- [Data to process]
• • • •
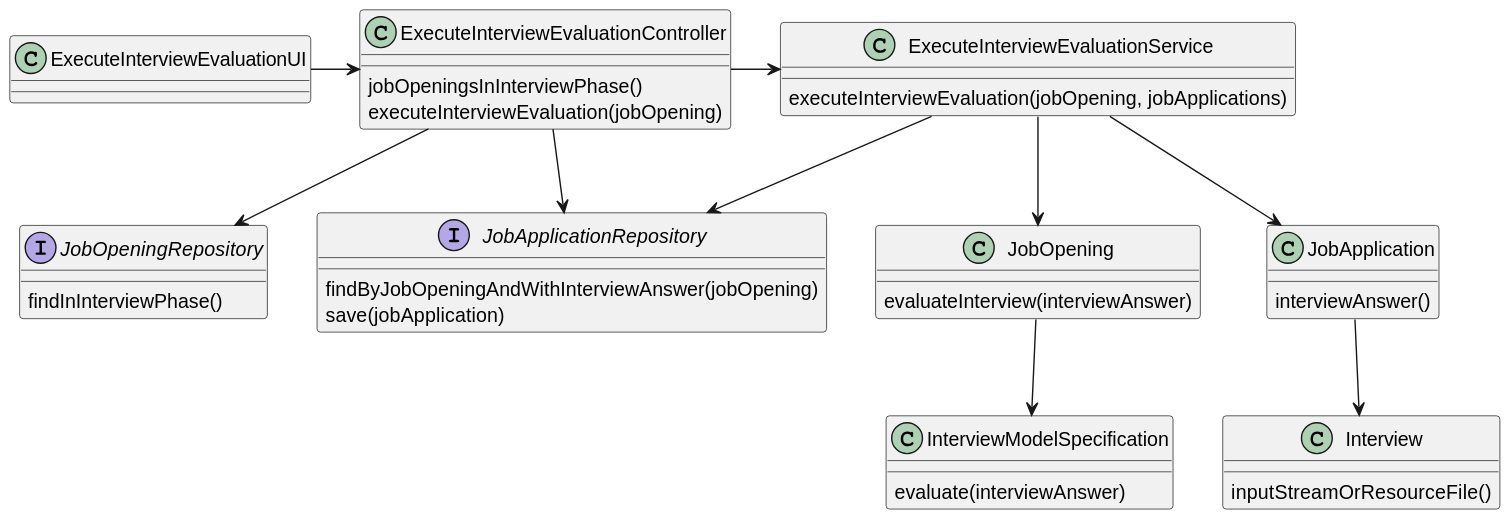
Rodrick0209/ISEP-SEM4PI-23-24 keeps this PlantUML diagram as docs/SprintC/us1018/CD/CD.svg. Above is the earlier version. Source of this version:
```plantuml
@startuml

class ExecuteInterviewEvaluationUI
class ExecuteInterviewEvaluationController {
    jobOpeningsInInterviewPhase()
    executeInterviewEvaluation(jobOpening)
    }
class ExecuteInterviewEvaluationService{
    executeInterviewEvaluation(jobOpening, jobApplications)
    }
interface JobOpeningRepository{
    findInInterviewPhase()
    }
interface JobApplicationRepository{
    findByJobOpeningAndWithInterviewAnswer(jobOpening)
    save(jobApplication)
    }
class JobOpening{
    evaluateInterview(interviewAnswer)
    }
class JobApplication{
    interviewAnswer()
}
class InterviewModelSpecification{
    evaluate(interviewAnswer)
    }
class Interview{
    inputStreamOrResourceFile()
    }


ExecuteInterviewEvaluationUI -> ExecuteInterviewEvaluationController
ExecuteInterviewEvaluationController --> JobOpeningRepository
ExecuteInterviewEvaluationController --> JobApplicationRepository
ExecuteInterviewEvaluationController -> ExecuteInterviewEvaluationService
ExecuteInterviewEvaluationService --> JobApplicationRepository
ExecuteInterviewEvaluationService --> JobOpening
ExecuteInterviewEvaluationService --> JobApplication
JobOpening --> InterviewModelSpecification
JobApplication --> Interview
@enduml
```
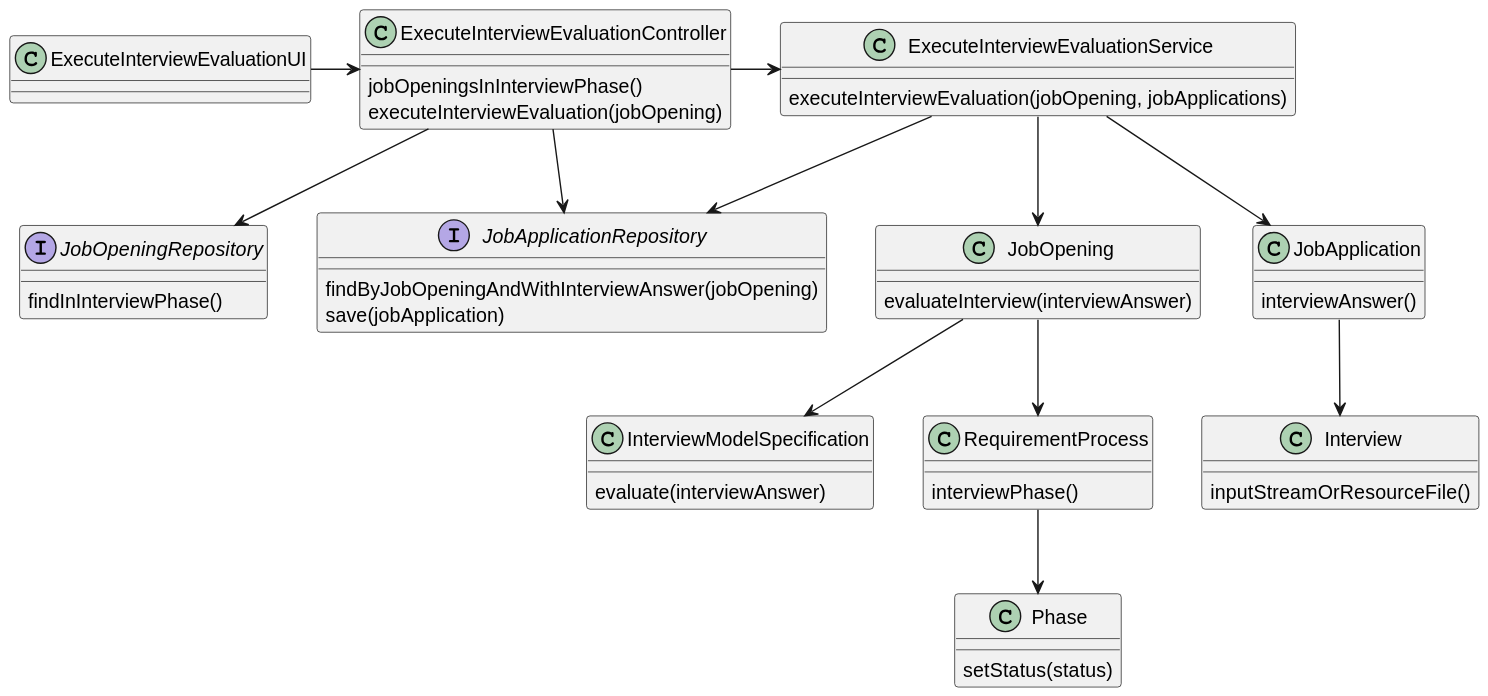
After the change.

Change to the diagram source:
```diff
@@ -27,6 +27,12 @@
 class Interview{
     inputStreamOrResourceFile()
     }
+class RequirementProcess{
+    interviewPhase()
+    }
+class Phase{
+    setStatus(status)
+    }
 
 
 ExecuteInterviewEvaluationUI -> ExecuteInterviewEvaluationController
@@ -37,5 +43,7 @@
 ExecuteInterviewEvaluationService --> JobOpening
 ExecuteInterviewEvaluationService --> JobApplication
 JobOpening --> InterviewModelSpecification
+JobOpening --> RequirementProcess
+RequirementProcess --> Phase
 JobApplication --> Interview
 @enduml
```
• • • •
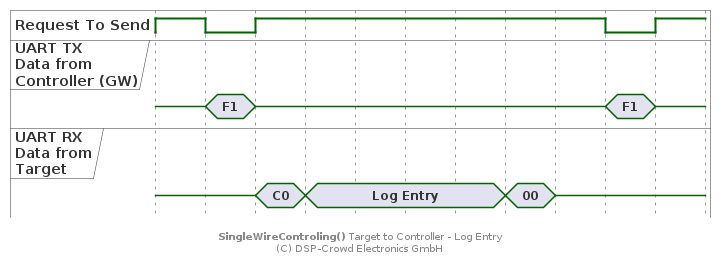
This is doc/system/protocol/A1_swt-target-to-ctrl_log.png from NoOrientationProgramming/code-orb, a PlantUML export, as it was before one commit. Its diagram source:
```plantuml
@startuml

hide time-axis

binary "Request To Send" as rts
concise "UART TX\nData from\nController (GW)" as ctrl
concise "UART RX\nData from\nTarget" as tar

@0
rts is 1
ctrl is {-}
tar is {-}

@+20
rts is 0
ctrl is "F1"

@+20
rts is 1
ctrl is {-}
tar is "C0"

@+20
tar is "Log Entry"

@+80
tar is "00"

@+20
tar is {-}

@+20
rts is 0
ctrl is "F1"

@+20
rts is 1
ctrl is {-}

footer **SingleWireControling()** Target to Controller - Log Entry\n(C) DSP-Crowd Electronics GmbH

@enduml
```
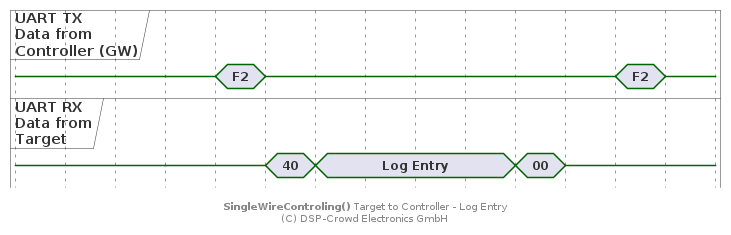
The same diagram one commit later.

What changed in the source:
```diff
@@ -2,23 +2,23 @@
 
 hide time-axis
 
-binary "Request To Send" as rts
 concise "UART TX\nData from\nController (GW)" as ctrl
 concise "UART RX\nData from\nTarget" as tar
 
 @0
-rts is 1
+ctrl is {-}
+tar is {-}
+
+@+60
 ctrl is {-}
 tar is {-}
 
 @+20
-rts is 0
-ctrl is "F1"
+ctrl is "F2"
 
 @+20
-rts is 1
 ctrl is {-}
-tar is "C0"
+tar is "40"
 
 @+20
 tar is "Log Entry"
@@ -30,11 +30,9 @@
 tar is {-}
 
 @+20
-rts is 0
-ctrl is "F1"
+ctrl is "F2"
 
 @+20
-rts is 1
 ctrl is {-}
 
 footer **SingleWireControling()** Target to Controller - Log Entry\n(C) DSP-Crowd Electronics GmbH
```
• • • •
- [Task objective] Would you copy out every line in the records that includes the string "ExecuteInterviewEvaluationController"?

- [Solution to the exercise]
class ExecuteInterviewEvaluationController {
ExecuteInterviewEvaluationUI -> ExecuteInterviewEvaluationController
ExecuteInterviewEvaluationController --> JobOpeningRepository
ExecuteInterviewEvaluationController --> JobApplicationRepository
ExecuteInterviewEvaluationController -> ExecuteInterviewEvaluationService
 ExecuteInterviewEvaluationUI -> ExecuteInterviewEvaluationController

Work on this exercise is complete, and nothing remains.